Brian Savilonis, professor of mechanical engineering, received the Denise Nicoletti Trustees' Award for Service to Community. Established in 2003 in memory of WPI’s first tenured female faculty member in electrical and computer engineering, it is presented to a member of the faculty or staff in recognition of passion and action in serving the needs of a community. With a passion for running and coaching, Savilonis is the longtime coach of the university's men's and women's cross country teams and also helps coach the track and field teams. His citation notes that he "created a strong community among the student athletes of these teams by encouraging the teams to support each other and other athletic teams across campus.
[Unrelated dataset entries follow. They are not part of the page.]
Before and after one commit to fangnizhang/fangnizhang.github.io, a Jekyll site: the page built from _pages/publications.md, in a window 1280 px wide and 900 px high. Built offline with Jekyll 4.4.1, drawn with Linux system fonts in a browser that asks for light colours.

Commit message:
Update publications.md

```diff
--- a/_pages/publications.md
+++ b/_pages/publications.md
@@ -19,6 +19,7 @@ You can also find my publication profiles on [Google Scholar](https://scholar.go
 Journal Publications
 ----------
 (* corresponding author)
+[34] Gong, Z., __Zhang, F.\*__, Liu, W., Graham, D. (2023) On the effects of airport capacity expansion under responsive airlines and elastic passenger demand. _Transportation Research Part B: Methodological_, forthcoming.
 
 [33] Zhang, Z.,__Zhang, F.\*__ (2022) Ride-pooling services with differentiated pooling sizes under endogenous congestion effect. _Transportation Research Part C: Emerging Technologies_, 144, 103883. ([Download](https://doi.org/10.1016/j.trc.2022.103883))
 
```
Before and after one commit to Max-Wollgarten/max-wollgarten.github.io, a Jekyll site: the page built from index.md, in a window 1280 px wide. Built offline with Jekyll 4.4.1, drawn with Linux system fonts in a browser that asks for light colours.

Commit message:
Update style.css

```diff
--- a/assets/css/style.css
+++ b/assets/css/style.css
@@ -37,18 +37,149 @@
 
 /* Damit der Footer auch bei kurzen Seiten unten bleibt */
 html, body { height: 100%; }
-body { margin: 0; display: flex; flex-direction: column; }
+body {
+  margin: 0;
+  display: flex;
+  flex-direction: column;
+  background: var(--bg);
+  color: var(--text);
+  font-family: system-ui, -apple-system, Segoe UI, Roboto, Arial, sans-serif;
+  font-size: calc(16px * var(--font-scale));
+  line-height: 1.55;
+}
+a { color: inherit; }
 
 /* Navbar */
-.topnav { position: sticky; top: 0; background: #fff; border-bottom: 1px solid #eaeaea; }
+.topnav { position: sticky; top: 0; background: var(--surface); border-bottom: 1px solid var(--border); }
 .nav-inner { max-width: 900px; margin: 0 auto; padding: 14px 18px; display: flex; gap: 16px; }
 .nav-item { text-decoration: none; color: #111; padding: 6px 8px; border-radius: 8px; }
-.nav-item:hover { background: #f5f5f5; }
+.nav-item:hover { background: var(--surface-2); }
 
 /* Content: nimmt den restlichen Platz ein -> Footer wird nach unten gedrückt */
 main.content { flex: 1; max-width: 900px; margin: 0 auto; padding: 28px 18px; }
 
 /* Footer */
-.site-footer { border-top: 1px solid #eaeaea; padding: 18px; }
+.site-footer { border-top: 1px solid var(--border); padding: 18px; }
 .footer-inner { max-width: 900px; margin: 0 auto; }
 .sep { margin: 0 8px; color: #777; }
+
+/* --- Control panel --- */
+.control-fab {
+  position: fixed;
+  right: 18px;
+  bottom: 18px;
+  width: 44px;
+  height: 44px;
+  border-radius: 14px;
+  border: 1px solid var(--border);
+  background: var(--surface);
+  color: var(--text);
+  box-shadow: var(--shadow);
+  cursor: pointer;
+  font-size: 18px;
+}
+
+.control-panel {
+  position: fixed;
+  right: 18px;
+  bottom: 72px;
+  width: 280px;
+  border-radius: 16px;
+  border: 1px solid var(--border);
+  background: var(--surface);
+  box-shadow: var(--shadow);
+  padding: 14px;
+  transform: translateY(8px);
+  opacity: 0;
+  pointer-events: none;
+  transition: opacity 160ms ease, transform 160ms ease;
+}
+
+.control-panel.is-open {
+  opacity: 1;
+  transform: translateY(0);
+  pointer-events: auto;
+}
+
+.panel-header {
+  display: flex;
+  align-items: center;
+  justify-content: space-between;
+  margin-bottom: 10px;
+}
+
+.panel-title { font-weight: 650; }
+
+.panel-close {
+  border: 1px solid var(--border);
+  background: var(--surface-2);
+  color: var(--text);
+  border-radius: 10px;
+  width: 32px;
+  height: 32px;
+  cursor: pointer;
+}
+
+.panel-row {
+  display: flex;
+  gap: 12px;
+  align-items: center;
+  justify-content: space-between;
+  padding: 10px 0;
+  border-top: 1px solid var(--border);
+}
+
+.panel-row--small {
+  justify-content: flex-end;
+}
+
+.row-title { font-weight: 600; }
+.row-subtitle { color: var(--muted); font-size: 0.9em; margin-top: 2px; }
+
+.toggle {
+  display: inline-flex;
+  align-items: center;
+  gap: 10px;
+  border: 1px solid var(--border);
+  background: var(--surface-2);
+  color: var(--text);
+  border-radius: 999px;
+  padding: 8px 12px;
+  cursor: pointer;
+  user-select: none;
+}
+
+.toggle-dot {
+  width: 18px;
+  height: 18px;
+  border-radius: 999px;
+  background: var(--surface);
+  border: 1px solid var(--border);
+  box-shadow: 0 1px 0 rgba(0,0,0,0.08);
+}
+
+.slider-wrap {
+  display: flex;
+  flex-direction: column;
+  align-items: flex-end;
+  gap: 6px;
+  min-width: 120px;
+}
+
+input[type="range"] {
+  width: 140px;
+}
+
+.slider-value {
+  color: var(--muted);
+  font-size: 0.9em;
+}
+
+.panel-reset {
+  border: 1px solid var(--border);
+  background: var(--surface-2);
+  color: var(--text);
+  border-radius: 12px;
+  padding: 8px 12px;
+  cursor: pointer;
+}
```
He instilled in his athletes the importance of making a difference in their communities and then supporting their decisions to do so by rearranging practice schedules to accommodate these commitments." Savilonis helped found WPI's Frontiers summer enrichment program and also assists at Special Olympics and area high school track meets, as well as many community racing events.
Dirk Albrecht, assistant professor of biomedical engineering, received the Romeo L. Moruzzi Young Faculty Award. Presented in memory of a longtime faculty member in electrical and computer engineering, the award recognizes innovation in undergraduate education. He was honored "for his innovative efforts to enhance student engagement through hands-on learning in a large enrollment bioinstrumentation course," his citation said. Recasting a challenging course typically taken by sophomores, Albrecht developed lab assignments that students compete on their own using inexpensive Arduino kits. Students apply the principles, theory, and equations presented in class to assemble their own electrocardiograph (ECG) instrument from scratch and then test them by measuring their own heart signals. "Professor Albrecht’s ambitious and bold course redesign demonstrates that significant hands-on learning experiences are feasible in large undergraduate classes and have substantial benefits for students," his citation noted.
Brittany Neumann, a graduate student in chemistry and biochemistry, received the Teaching Assistant of the Year Award, which recognizes the contributions graduate students make to the quality and success of WPI’s undergraduate curriculum. Neumann was honored for her exemplary support of the course Experimental Chemistry over several years. She was the only teaching assistant who learned the course material from Professor Robert Connors, who passed away in 2015. Her knowledge of the laboratory experiments and course software enabled the course to continue and students to have a meaningful learning experience while the course was reworked. "She performed her duties with sensitivity, resolve, and maturity, and never once considered how the extra demands on her time would inhibit her own studies or slow down her own research," her citation noted.